    – user13107
    Commented Mar 17, 2014 at 4:07
  • It does sound like you're coming from desire and ego, not Buddhism. In that sense, it's not the shaved head that will be the problem, it's your need for approval that could be. Commented Jul 10, 2014 at 22:12

3 Answers 3


I think that most employers these days regard being well groomed in whatever style you choose to wear your hair as more important than the style itself, so for someone who was going bald anyway, a properly shaven head may actually be the better choice anyway.

If you're otherwise well presented and behave in a professional manner then I seriously doubt that the majority of employers would even notice a shaven head as anything worth commenting on.

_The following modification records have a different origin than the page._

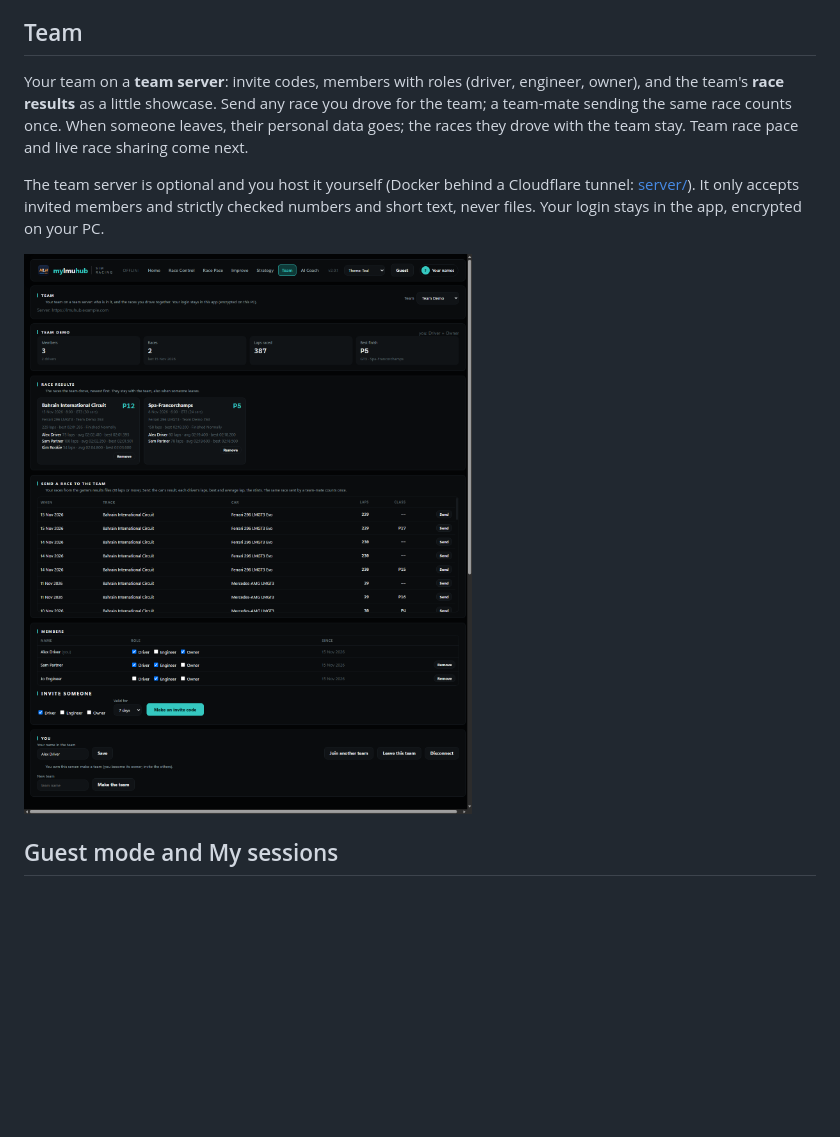
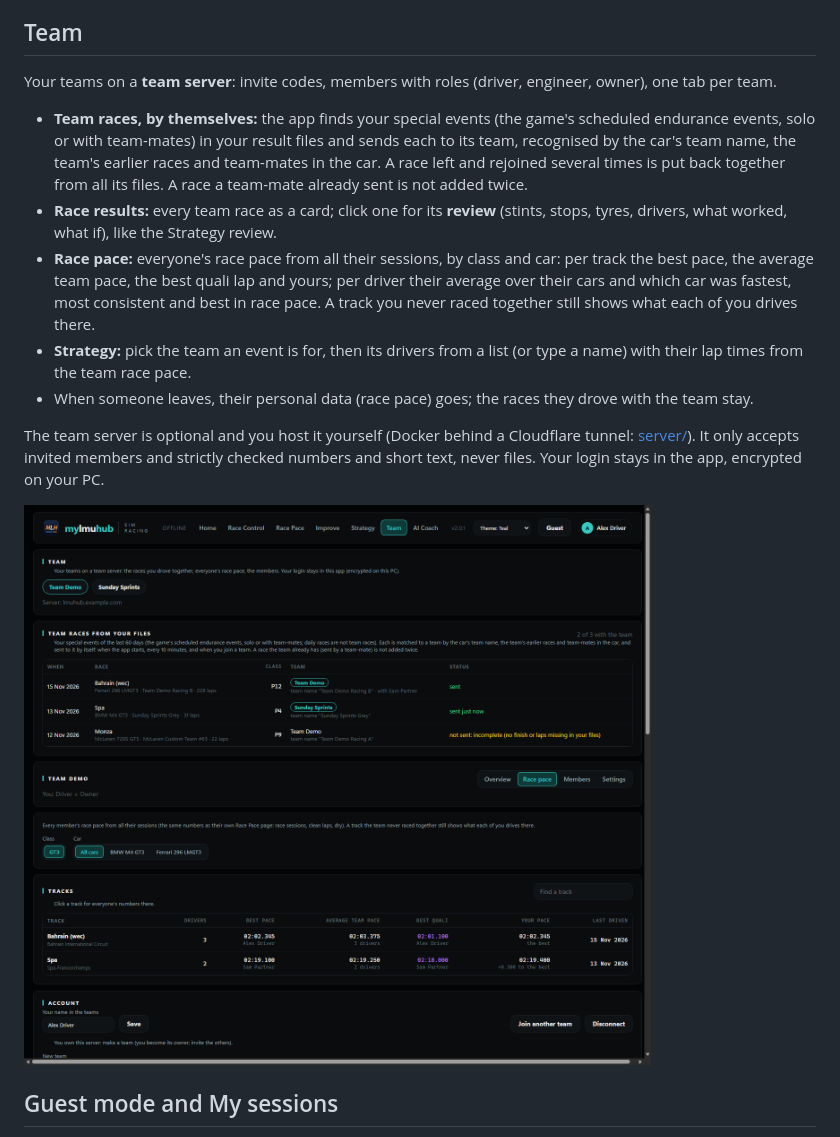
Before and after one commit to SKMots/MyLMUHub, a Markdown page: README.md, the part around the change. Rendered like a GitHub page; pictures changed too: docs/images/team.png; blank space fills up the shorter version.

```diff
--- a/README.md
+++ b/README.md
@@ -145,9 +145,16 @@ Your own AI reads a summary of a session and writes a debrief with a plan for yo
 **Quick race:** paste the event text (e.g. from Discord). It reads the race length and the VE / fuel limits, takes the rest from the game, and gives the fewest stops with pit windows.
 
 ## Team
-Your team on a **team server**: invite codes, members with roles (driver, engineer, owner), and the team's **race results** as a little showcase. Send
-any race you drove for the team; a team-mate sending the same race counts once. When someone leaves, their personal data goes; the races they drove
-with the team stay. Team race pace and live race sharing come next.
+Your teams on a **team server**: invite codes, members with roles (driver, engineer, owner), one tab per team.
+- **Team races, by themselves:** the app finds your special events (the game's scheduled endurance events, solo or with team-mates) in your result files and
+  sends each to its team, recognised by the car's team name, the team's earlier races and team-mates in the car. A race left and rejoined several times is
+  put back together from all its files. A race a team-mate already sent is not added twice.
+- **Race results:** every team race as a card; click one for its **review** (stints, stops, tyres, drivers, what worked, what if), like the Strategy review.
+- **Race pace:** everyone's race pace from all their sessions, by class and car: per track the best pace, the average team pace, the best quali lap and
+  yours; per driver their average over their cars and which car was fastest, most consistent and best in race pace. A track you never raced together
+  still shows what each of you drives there.
+- **Strategy:** pick the team an event is for, then its drivers from a list (or type a name) with their lap times from the team race pace.
+- When someone leaves, their personal data (race pace) goes; the races they drove with the team stay.
 
 The team server is optional and you host it yourself (Docker behind a Cloudflare tunnel: [server/](server/README.md)). It only accepts invited members
 and strictly checked numbers and short text, never files. Your login stays in the app, encrypted on your PC.
```
Also changed, not shown: 10 other files.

If anyone does ask then explain its connected to your personal faith and beliefs. I think that most employers would certainly stop objecting at this point and I'm assuming that if they didn't accept this then you wouldn't want to work for them anyway.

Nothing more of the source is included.